|Posted on August 16, 2018 at 1:25 PM|
This next interview is super exciting for me. I got to talk with Kristin Bartley Lenz about her book The Art of Holding on and Letting Go which if you have not had the chance to check out you really need to. I've listened to the audio book, and read the actual book, and both options are wonderful, I recommend doing either! Check out this interview and check out Kristin's book!
1. Give us a quick snapshot of you!
Writer, social worker, mom. Michigan to Georgia to California and back to Michigan.
2. When was the first moment you realized that you wanted to write, or do you have stories told to you about writing as a child?
My 3rd grade teacher made my entire class enter a poetry competition. I grumbled and struggled to write that one poem, but finally had some inspiration gazing out at the woods behind my house. My poem, If I Could Fly, won the contest. I got to read it in front of our entire school and attend a regional Young Authors Conference. I've been writing ever since, but it took 30 years for me to win another writing contest!
3. The Art of Holding On and Letting Go has 52 reviews on Amazon, and 50 of them are 5-Star and the other two are 4-Star, how does it feel to know that many people love your book?
This is one of the very rewarding parts of being an author. I know readers have lots of choices and we all have different reading preferences, so I'm honored when someone gives my book a try. And when they enjoy the story, when they relate to the story, when the story I've written is a bridge to their own life story - I love this human connection.

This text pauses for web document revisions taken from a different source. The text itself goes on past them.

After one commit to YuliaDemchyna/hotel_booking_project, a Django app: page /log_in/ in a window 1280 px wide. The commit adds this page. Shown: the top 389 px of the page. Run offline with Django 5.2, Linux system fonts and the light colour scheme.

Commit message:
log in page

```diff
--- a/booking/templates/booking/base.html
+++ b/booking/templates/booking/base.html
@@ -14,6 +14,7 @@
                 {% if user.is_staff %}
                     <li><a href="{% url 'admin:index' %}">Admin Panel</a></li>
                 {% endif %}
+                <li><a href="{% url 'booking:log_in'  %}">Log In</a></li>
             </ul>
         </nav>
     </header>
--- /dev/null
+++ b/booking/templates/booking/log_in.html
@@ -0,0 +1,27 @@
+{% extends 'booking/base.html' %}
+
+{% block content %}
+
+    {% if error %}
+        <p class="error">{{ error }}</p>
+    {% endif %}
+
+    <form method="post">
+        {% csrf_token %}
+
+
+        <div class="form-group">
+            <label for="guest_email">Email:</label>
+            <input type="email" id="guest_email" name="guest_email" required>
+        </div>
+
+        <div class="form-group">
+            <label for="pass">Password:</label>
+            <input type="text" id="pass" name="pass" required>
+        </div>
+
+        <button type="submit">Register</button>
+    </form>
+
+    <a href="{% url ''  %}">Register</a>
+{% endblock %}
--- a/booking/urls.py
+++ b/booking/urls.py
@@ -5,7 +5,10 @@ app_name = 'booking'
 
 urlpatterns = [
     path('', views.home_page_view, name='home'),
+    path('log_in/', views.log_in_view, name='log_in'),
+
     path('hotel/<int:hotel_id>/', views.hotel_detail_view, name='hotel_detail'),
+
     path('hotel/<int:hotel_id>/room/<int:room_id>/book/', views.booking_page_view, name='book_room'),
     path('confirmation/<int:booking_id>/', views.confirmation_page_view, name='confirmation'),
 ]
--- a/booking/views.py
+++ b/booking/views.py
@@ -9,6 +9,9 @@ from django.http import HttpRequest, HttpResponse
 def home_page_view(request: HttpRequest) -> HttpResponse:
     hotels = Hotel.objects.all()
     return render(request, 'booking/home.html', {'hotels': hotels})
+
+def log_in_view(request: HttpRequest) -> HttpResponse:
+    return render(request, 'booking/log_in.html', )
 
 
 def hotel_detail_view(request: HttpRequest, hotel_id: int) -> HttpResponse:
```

4. Do you have any upcoming events where people can come meet you?
I had weekly events for the first year after my book came out in September 2016, but I don't have that many scheduled now. I'll be at the Kerrytown Book Fest in Ann Arbor, MI on September 9th, and at the NCTE/ALAN conference in Houston in November. I love to meet with teens at schools, book clubs, and writing groups, so feel free to reach out!
5. Was describing the mountain climbing scenes difficult? When I read it the first time, it wasn't confusing at all to me, but it was something that I've never done, researched, even watched people do. That level of detail to make it understandable to those on the outside of mountain climbing must have been hard.
Yes! I worked really hard to make the climbing scenes relatable for climbers and non-climbers. I am a climber, so I really enjoyed translating that to the page, but it required a lot of experimenting and revising. It was necessary to explain some of the terminology and equipment, but I also tried to focus on the "feeling" of climbing - the physical and emotional, as well as the connection with nature.
6. This next question is one of two I am going to ask everyone who appears on the blog. Who is your favorite superhero?
7. If you could describe yourself in only a couple words what would it be? Example, I’ve been referred to as “Properly Unproper” and “A Self-Deprecating Narcissist”
A self-depreciating narcissist? My background in psychology makes me want to analyze that a bit! I'll borrow from Whitman and say, "Quiet, but I contain multitudes." I've heard "you're so quiet" my entire life from friends, family, and strangers, but it's only been in recent years that I've begun to accept and embrace this as a positive quality. I am quiet. I love to observe and listen and "talk" inside my head and through my writing. It's how I find my voice, and how I better understand the world around me and my place within it. For many years, my writing was rejected as "too quiet." (Big surprise!) I'm learning how to add richness and amplify the emotional resonance in my stories. Esteemed editor, Emma Dryden describes this as the resonant roar of quiet books: scbwimithemitten.blogspot.com/2018/05/the-resonant-roar-of-quiet-books-by.html. And of course there is the wonderful book Quiet: the Power of Introverts in a World that Won't Stop Talking by Susan Cain. She's my superhero!